TED Radio Hour
The TED Radio Hour is a narrative journey through fascinating ideas, astonishing inventions, fresh approaches to old problems, and new ways to think and create.
Iranian visual artist Shirin Neshat on how exile is a driving force in her work
Iranian artist Shirin Neshat is known for her images of women that pose probing questions about the female body within Islam and Iranian culture. This hour, she reflects on her life and work in exile.
How we could live forever... virtually
What if immortality was possible in virtual reality? Artur Sychov discusses how his platform, Somnium Space, enables users to create an avatar version of themselves that will "live" forever online.
What if a brain was given technology?
What if you could control a device, not with your hand, but with your mind? Physician and entrepreneur Tom Oxley talks about the implantable brain-computer interface that can change the way we think.
How do different thinkers interpret the world?
Temple Grandin's story changed the way the world understands autism. She speaks about the many ways people interpret the world, the different kinds of thinkers and how to support them all.
The best spark of creativity? Letting go and simply observing
It can be daunting to come up with an original idea. Poet Sarah Kay shares how the simple act of observing the world around us can open our minds to a universe of inspiration and creativity.
Want to spend more time with family? Expand your definition of ... family

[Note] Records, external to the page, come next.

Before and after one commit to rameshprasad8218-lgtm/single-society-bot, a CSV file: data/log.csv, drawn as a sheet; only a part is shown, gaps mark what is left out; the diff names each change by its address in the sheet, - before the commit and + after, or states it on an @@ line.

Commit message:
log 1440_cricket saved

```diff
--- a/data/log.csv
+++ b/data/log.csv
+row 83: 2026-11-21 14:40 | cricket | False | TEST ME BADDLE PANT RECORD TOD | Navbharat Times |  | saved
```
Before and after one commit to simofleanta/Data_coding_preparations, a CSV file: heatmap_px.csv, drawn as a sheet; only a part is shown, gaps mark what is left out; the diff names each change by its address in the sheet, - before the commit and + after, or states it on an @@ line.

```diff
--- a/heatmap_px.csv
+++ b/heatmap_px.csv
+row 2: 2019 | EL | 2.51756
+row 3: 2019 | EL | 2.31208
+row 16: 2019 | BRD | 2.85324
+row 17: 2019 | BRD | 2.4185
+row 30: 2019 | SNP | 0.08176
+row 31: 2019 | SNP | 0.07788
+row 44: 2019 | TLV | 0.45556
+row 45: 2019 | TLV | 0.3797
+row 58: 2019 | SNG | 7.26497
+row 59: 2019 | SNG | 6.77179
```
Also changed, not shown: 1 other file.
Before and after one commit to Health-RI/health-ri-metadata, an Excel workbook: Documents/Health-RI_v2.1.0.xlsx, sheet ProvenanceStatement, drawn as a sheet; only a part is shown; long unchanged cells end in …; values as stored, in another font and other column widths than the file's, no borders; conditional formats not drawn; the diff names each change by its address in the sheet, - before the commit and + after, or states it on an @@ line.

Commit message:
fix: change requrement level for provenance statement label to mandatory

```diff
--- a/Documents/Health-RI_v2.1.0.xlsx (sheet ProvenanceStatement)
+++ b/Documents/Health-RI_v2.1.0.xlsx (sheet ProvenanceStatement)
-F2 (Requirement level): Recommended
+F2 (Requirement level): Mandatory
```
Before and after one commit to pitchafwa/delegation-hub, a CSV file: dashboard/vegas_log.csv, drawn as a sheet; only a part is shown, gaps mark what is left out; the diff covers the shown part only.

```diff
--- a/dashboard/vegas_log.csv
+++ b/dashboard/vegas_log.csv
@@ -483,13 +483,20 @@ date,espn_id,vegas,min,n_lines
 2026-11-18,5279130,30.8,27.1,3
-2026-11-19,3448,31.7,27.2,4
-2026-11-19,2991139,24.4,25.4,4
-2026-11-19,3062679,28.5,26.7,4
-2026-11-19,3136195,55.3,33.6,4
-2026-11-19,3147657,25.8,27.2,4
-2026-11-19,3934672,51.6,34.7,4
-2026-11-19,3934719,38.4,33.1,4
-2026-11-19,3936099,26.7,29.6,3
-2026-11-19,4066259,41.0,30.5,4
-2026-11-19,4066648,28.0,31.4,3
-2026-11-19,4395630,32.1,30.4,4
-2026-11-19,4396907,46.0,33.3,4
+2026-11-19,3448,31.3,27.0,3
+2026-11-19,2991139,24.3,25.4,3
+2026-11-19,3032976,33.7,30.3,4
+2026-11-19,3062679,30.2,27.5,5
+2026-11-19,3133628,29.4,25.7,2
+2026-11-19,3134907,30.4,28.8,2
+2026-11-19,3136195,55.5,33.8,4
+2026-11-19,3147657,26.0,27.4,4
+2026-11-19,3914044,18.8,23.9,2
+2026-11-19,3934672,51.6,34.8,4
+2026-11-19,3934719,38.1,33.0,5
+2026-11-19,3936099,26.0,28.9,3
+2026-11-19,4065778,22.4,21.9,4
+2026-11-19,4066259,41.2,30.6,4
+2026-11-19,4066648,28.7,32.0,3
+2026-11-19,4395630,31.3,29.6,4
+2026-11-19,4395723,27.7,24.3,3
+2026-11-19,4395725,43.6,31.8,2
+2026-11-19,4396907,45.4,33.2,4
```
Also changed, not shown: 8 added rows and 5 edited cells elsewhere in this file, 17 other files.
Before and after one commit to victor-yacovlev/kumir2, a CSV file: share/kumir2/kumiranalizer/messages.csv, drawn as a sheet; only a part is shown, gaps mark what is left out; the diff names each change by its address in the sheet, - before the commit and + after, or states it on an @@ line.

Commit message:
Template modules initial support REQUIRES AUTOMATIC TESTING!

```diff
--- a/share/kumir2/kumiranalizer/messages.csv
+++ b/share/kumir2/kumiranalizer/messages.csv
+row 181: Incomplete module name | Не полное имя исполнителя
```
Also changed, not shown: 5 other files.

We often resolve to spend time with family. A.J. Jacobs may have found one solution: treat everyone like family. He says genealogy platforms have linked him to family trees with millions of cousins.
Choosing mindfulness over dieting
Dieting doesn't work. Despite that, many people feel immense pressure to starve themselves. Neuroscientist Sandra Aamodt argues for a better, healthier way to live with mindful eating.
Alzheimer's, memory, and how to keep our brains healthy as we age
The prospect of a neurological condition like Alzheimer's or ALS can be terrifying. But these illnesses affect us all. Neuroscientist and novelist Lisa Genova asks us to confront that reality head-on.
Yaël Eisenstat: Why we need more friction on social media
Facebook profits from being frictionless, says Yaël Eisenstat. But without friction, misinformation can spread like wildfire. The solution, Yaël says, is to build more friction into social media.
Jennifer Vail: How tribology can change the way you view the material world
Have you brushed your teeth today? Or gotten a shot recently? As tribologist Jennifer Vail explains, these mundane activities are among the many in our daily lives that are made possible by friction.
Stewart Brand reflects on a lifetime of staying "hungry and foolish"
From hippie culture to the first personal computers, Stewart Brand has been key to some of the most groundbreaking movements of the last century. This hour, he reflects on his life and career.
Allyson Felix: The precarious crossroad between motherhood and sports
Getting pregnant as a track and field athlete was called the "kiss of death." After becoming pregnant, Olympian Allyson Felix fought to change that by reforming her former sponsor's maternity policy.